> _Activity_: Please figure out how many lines in the material contain "https", and give only that number.
BEGIN Dataset content
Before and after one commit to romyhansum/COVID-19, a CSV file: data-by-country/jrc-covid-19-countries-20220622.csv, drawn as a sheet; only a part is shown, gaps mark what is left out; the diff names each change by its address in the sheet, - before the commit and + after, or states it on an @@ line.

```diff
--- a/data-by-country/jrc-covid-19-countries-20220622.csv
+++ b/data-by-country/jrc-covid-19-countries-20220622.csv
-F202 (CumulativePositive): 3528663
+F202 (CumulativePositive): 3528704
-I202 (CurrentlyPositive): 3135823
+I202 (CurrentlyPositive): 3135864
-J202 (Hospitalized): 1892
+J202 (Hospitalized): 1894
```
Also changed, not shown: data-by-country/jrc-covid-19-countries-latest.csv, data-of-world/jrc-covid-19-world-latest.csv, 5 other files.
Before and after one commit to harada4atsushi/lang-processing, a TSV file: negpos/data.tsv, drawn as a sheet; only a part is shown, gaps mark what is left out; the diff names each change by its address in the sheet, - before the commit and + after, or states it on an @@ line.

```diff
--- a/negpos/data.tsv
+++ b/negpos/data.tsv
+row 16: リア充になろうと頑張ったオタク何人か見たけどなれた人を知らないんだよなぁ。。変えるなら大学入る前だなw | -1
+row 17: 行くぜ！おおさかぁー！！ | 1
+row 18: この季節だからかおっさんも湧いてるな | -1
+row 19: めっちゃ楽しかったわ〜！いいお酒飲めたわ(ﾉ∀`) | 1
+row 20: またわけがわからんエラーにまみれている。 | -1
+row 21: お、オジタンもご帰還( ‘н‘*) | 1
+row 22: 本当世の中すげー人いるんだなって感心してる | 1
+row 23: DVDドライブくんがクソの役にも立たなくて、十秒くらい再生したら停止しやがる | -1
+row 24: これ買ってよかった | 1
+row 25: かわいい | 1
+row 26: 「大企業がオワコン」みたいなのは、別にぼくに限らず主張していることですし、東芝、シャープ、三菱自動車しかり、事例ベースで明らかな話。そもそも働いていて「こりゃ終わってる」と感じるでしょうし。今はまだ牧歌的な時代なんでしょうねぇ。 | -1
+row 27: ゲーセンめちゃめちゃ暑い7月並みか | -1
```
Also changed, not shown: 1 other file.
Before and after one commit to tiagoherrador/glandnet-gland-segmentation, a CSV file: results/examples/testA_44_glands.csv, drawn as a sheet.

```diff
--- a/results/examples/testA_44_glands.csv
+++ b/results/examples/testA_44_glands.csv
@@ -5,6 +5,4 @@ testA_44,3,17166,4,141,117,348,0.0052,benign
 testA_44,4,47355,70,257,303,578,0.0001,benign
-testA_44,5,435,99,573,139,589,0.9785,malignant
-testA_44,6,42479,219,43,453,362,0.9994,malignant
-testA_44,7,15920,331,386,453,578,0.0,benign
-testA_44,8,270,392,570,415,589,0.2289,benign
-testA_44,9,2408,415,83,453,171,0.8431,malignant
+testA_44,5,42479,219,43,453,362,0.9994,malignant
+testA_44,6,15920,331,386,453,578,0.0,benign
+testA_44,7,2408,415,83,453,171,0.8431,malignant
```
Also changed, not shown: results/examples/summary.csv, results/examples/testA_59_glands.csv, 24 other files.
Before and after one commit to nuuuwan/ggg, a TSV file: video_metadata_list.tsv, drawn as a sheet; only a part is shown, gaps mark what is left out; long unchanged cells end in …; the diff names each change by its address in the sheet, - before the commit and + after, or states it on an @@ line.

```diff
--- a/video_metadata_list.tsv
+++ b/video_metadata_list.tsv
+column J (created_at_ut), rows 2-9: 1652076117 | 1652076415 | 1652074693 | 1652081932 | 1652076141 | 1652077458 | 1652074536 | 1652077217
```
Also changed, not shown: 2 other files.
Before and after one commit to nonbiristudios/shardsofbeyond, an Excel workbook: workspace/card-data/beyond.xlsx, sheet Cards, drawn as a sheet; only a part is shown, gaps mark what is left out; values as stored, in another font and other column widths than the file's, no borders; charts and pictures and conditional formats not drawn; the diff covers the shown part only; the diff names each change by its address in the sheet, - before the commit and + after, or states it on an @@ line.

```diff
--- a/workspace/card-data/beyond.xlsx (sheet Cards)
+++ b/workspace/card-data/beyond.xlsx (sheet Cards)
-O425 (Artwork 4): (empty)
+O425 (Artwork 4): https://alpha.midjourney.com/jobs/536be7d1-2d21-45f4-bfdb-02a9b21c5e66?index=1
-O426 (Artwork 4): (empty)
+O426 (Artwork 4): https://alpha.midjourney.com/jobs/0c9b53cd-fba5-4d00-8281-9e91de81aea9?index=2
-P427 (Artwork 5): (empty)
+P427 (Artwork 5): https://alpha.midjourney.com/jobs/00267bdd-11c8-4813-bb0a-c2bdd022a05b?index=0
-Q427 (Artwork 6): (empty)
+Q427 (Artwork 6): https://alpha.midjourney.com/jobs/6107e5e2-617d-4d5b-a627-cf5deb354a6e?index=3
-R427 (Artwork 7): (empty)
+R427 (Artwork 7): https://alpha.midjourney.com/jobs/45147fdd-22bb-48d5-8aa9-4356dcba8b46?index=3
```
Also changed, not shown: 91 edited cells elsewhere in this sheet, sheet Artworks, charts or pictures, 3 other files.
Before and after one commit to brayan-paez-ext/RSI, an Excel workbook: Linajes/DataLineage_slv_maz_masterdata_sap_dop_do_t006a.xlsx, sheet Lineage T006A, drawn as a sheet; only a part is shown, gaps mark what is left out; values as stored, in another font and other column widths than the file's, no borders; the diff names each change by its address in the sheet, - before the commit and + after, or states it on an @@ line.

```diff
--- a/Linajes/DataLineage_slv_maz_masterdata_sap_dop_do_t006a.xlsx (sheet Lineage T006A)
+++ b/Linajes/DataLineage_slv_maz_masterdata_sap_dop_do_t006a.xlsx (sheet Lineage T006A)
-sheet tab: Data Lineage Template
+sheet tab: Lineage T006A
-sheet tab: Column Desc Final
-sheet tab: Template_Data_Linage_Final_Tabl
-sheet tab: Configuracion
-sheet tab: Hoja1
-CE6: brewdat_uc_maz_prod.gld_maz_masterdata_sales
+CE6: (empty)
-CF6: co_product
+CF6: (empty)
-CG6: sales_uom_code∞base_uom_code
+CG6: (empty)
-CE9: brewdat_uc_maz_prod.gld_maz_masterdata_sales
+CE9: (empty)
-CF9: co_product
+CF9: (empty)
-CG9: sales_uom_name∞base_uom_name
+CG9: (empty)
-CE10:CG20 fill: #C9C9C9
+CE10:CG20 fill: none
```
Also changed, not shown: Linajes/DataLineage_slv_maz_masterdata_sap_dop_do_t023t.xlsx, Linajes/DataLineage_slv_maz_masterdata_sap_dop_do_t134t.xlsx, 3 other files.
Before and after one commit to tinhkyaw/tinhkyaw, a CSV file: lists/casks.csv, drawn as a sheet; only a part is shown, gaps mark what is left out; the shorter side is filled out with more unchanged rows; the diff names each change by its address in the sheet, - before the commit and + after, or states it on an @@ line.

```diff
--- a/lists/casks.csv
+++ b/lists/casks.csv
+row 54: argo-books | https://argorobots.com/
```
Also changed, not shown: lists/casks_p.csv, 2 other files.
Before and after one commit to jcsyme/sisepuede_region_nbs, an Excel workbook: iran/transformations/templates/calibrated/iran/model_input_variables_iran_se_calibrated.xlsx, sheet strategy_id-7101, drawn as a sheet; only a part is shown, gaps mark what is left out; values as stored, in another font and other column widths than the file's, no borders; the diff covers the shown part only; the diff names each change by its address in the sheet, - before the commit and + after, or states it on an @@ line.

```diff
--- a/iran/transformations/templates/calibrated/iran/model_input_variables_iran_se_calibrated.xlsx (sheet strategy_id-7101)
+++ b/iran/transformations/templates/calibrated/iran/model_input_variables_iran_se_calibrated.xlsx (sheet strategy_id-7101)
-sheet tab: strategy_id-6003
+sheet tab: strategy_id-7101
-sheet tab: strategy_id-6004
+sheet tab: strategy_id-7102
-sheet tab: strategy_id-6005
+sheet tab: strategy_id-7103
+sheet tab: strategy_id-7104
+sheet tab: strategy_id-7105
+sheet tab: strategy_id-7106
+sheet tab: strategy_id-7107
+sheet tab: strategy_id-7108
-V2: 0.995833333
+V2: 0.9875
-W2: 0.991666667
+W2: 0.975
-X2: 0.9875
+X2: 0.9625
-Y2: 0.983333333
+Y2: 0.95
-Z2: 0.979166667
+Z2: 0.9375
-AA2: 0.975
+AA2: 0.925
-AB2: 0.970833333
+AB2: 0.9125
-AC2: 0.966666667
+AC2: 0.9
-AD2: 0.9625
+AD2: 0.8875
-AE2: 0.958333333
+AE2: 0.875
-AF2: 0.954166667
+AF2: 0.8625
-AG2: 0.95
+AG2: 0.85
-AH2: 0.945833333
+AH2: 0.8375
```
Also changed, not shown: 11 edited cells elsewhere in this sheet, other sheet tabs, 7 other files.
END Dataset content
> _The completed task_: 6